Information:

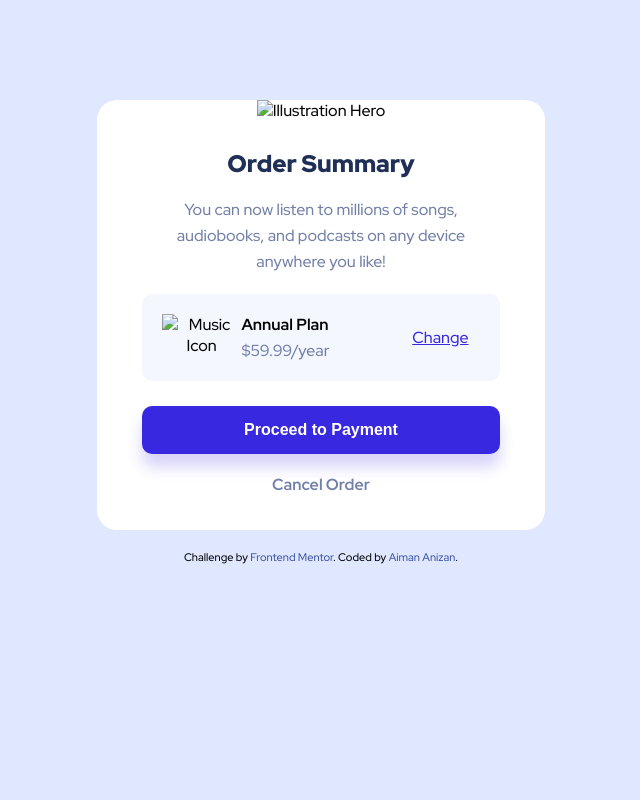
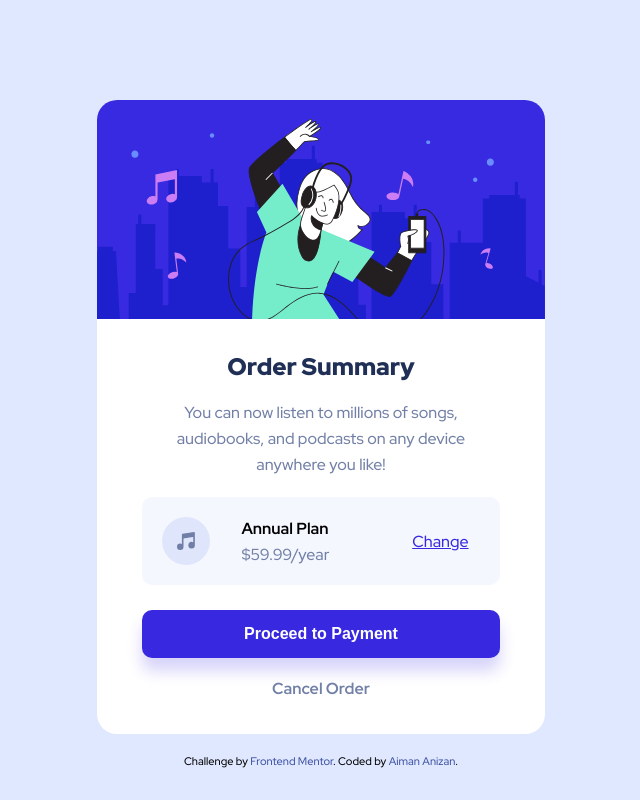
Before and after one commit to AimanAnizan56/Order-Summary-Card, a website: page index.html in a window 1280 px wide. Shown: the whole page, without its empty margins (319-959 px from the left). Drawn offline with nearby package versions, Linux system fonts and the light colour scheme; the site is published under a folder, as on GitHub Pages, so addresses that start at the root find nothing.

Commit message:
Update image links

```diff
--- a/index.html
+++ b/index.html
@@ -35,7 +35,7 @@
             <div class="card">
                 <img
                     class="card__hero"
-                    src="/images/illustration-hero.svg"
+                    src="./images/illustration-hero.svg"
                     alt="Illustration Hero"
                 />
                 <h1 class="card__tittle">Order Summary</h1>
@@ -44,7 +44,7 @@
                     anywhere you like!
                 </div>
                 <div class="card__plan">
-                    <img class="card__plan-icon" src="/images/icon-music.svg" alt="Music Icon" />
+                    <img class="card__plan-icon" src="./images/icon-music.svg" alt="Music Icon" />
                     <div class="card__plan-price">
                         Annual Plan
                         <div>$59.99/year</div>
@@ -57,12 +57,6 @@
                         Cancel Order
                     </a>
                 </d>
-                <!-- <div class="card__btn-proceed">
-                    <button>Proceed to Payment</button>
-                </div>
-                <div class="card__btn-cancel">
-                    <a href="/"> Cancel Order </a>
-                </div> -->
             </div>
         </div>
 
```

==

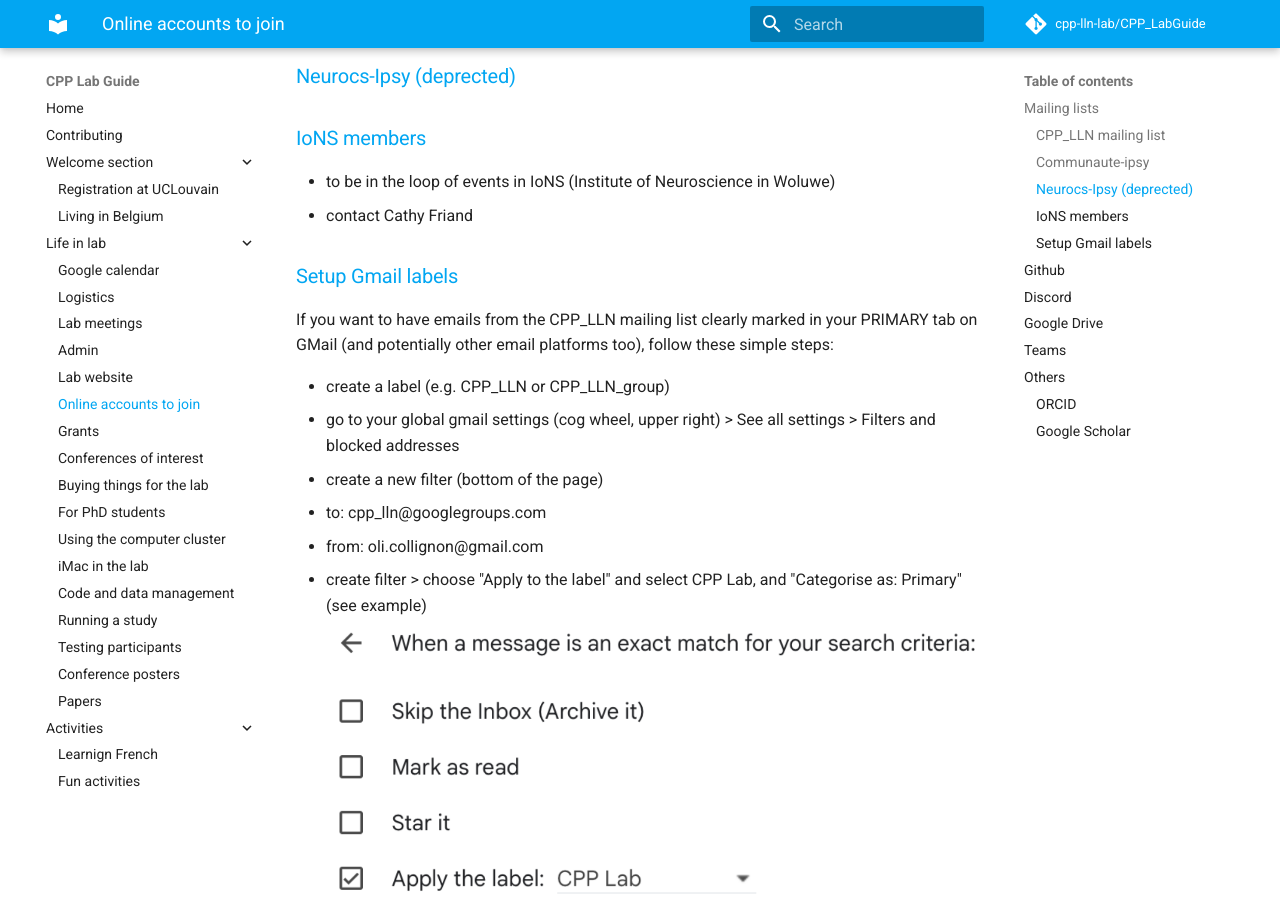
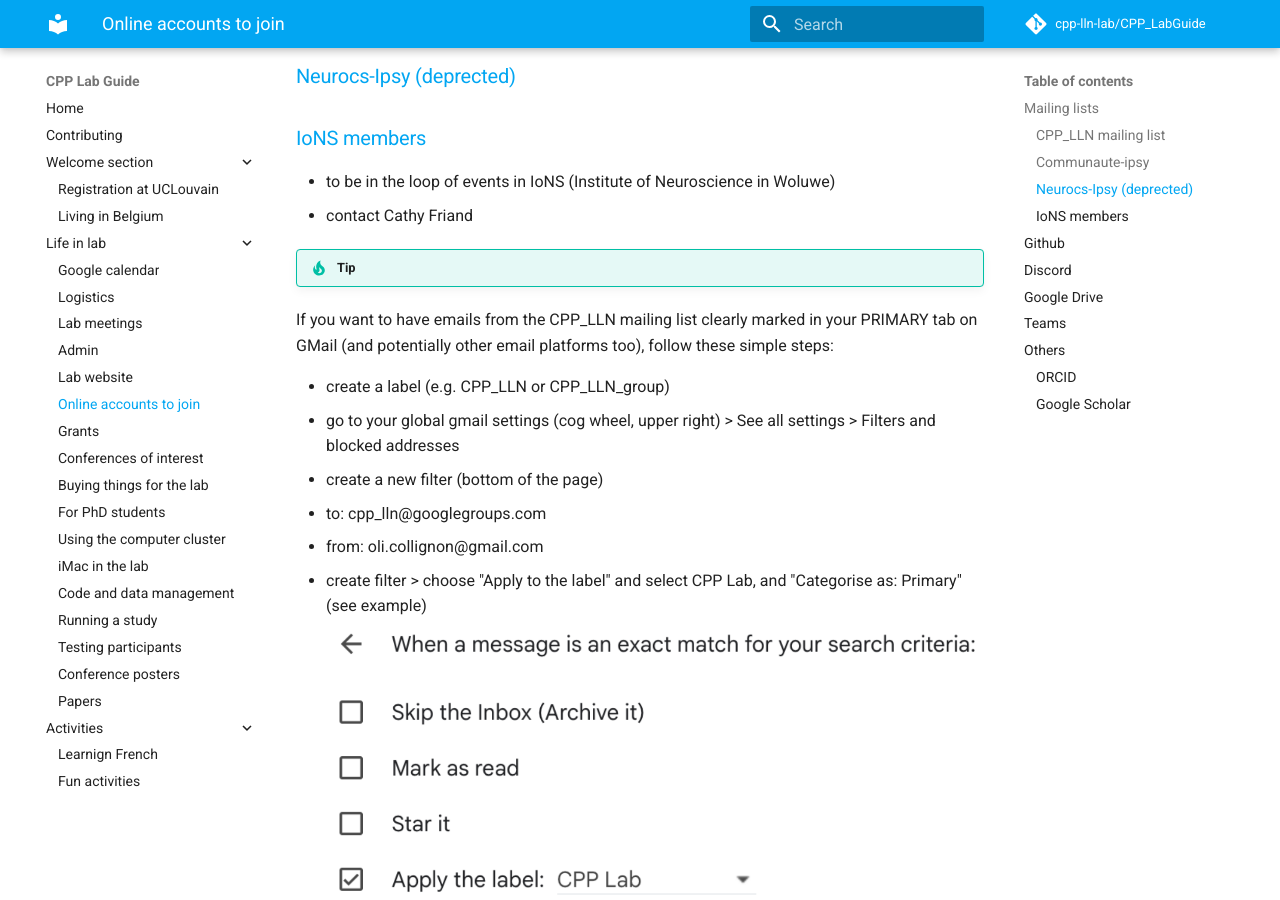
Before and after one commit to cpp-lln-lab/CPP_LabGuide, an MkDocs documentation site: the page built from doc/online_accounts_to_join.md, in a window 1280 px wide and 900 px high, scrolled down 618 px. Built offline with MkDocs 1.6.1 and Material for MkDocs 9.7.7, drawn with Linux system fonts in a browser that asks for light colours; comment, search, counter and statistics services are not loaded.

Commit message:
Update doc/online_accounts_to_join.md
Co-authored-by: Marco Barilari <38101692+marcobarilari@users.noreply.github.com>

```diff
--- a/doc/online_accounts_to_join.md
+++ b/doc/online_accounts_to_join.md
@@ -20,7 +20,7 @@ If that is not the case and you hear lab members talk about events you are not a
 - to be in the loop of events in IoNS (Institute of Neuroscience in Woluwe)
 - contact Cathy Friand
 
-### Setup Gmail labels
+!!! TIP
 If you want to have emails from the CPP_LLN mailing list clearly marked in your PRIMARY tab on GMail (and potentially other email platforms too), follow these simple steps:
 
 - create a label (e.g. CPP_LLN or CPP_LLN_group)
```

Instructions to follow:
Each line in the records above with "images" must be returned.

Task response:
-                    src="/images/illustration-hero.svg"
+                    src="./images/illustration-hero.svg"
-                    <img class="card__plan-icon" src="/images/icon-music.svg" alt="Music Icon" />
+                    <img class="card__plan-icon" src="./images/icon-music.svg" alt="Music Icon" />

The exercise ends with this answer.